Try it =
State the number of lines in the records underneath where the word "edited" turns up, and say nothing else.

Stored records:
※ ※ ※

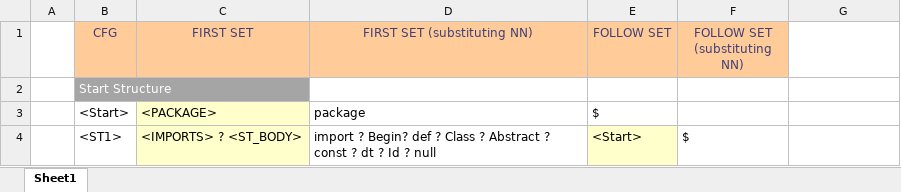
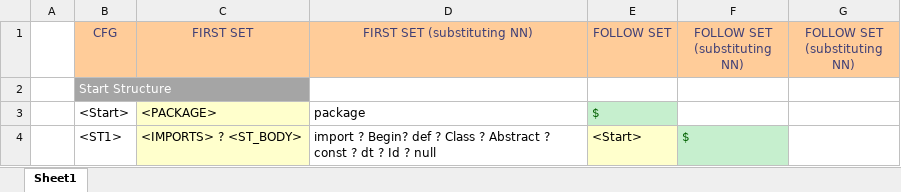
Before and after one commit to umar-anzar/Front-End-Compiler-Project, an Excel workbook: New Language/Syntax Analyze Phase/FirstFollowSet/firstFollowSet.xlsx, sheet Sheet1, drawn as a sheet; only a part is shown; values as stored, in another font and other column widths than the file's, no borders; the diff covers the shown part only; the diff names each change by its address in the sheet, - before the commit and + after, or states it on an @@ line.

```diff
--- a/New Language/Syntax Analyze Phase/FirstFollowSet/firstFollowSet.xlsx (sheet Sheet1)
+++ b/New Language/Syntax Analyze Phase/FirstFollowSet/firstFollowSet.xlsx (sheet Sheet1)
-G1: (empty)
+G1: FOLLOW SET (substituting NN)
-G1 fill: none
+G1 fill: #FFCC99
@@ E3 fill: none → #C6EFCE, text colour: black → #006100 @@
@@ F4 fill: none → #C6EFCE, text colour: black → #006100 @@
```
Also changed, not shown: 9 edited cells and cell formats elsewhere in this sheet, 1 other file.
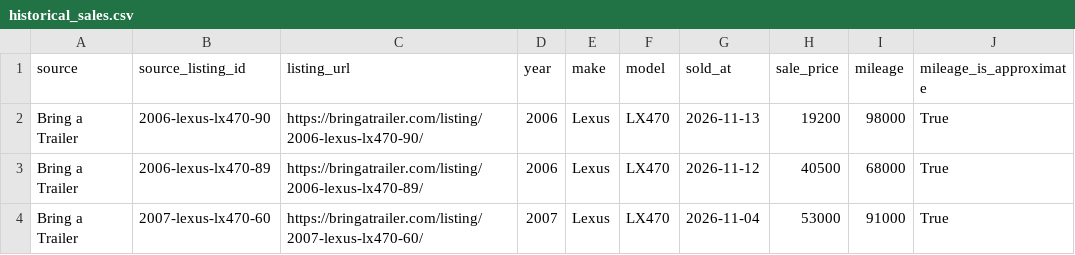
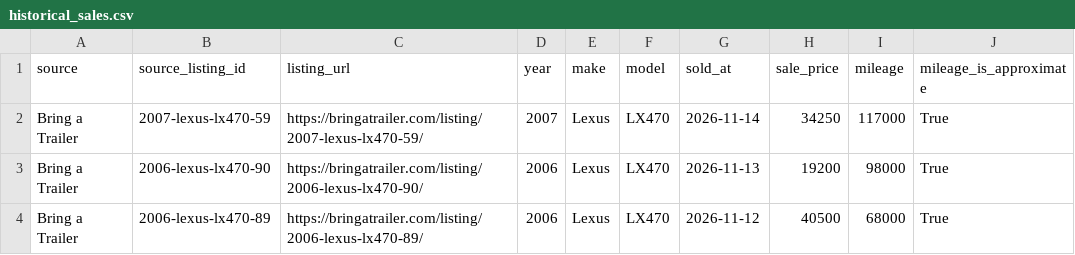
Before and after one commit to SHill1289/Cruiser-scout, a CSV file: data/historical_sales.csv, drawn as a sheet; only a part is shown; the shorter side is filled out with more unchanged rows; the diff names each change by its address in the sheet, - before the commit and + after, or states it on an @@ line.

```diff
--- a/data/historical_sales.csv
+++ b/data/historical_sales.csv
+row 2: Bring a Trailer | 2007-lexus-lx470-59 | https://bringatrailer.com/listing/2007-lexus-lx470-59/ | 2007 | Lexus | LX470 | 2026-11-14 | 34250 | 117000 | True
```
Also changed, not shown: data/auction_salvage_listings.csv, data/lx470_master.csv, 29 other files.
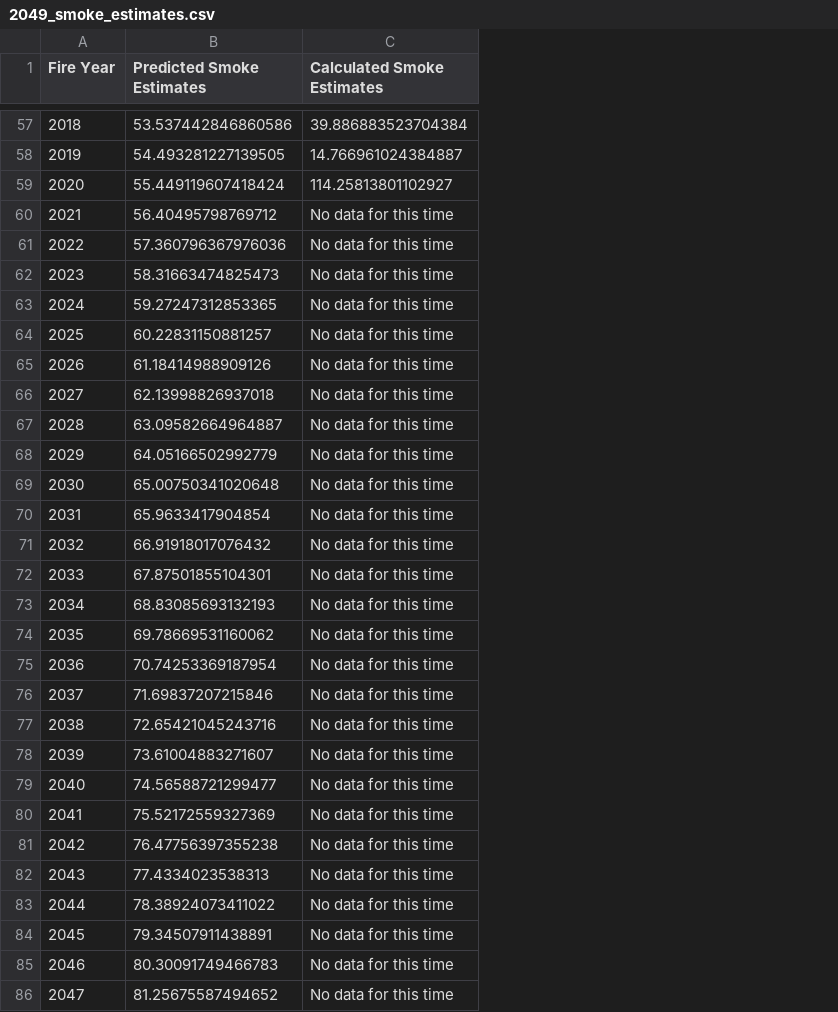
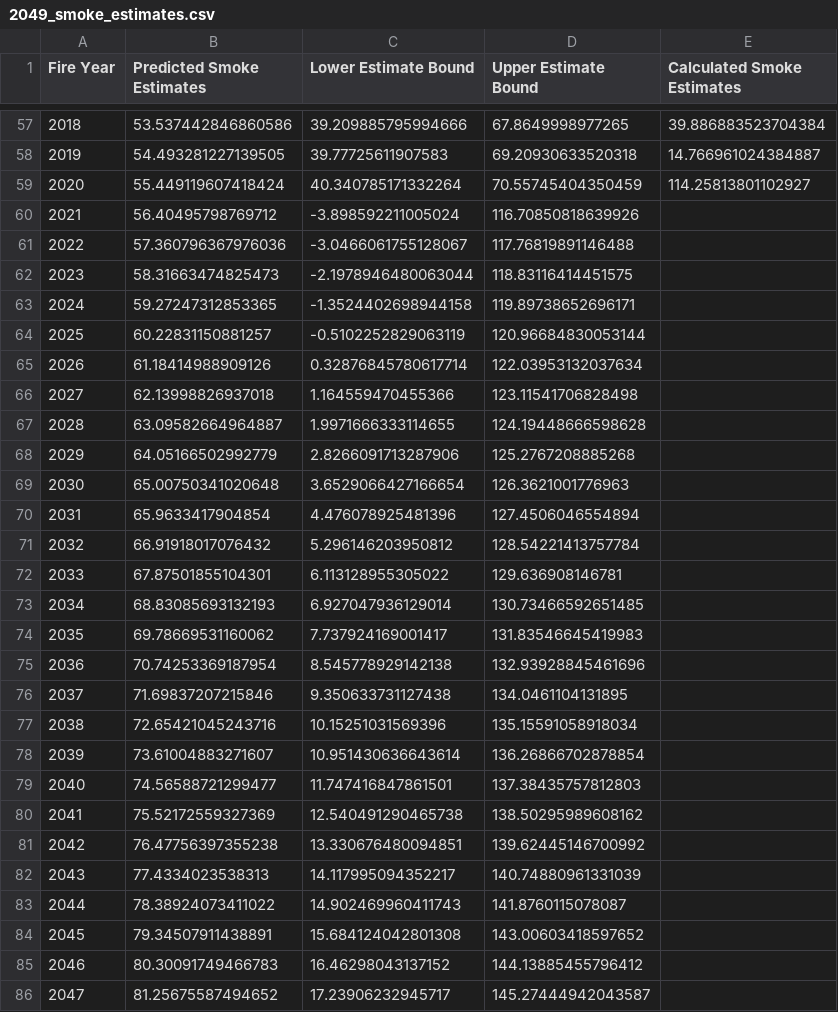
Before and after one commit to ekrolen/data-512-wildfire-project, a CSV file: clean_data/2049_smoke_estimates.csv, drawn as a sheet; only a part is shown, gaps mark what is left out; addresses are those after the commit; the diff covers the shown part only; the diff names each change by its address in the sheet, - before the commit and + after, or states it on an @@ line.

```diff
--- a/clean_data/2049_smoke_estimates.csv
+++ b/clean_data/2049_smoke_estimates.csv
+column C (Lower Estimate Bound), rows 57-86: 39.209885795994666 | 39.77725611907583 | 40.340785171332264 | -3.898592211005024 | -3.0466061755128067 | -2.1978946480063044 | -1.3524402698944158 | -0.5102252829063119 | 0.32876845780617714 | 1.164559470455366 | 1.9971666333114655 | 2.8266091713287906 | 3.6529066427166654 | 4.476078925481396 | 5.296146203950812 | 6.113128955305022 | 6.927047936129014 | 7.737924169001417 | 8.545778929142138 | 9.350633731127438 | 10.15251031569396 | 10.951430636643614 | 11.747416847861501 | 12.540491290465738 | 13.330676480094851 | 14.117995094352217 | 14.902469960411743 | 15.684124042801308 | 16.46298043137152 | 17.23906232945717
+column D (Upper Estimate Bound), rows 57-86: 67.8649998977265 | 69.20930633520318 | 70.55745404350459 | 116.70850818639926 | 117.76819891146488 | 118.83116414451575 | 119.89738652696171 | 120.96684830053144 | 122.03953132037634 | 123.11541706828498 | 124.19448666598628 | 125.2767208885268 | 126.3621001776963 | 127.4506046554894 | 128.54221413757784 | 129.636908146781 | 130.73466592651485 | 131.83546645419983 | 132.93928845461696 | 134.0461104131895 | 135.15591058918034 | 136.26866702878854 | 137.38435757812803 | 138.50295989608162 | 139.62445146700992 | 140.74880961331039 | 141.8760115078087 | 143.00603418597652 | 144.13885455796412 | 145.27444942043587
-E60:E86 (Calculated Smoke Estimates): No data for this time
+E60:E86 (Calculated Smoke Estimates): (empty)
```
Also changed, not shown: 2 edited cells elsewhere in this file, 3 other files.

※ ※ ※

Reply to the task =
2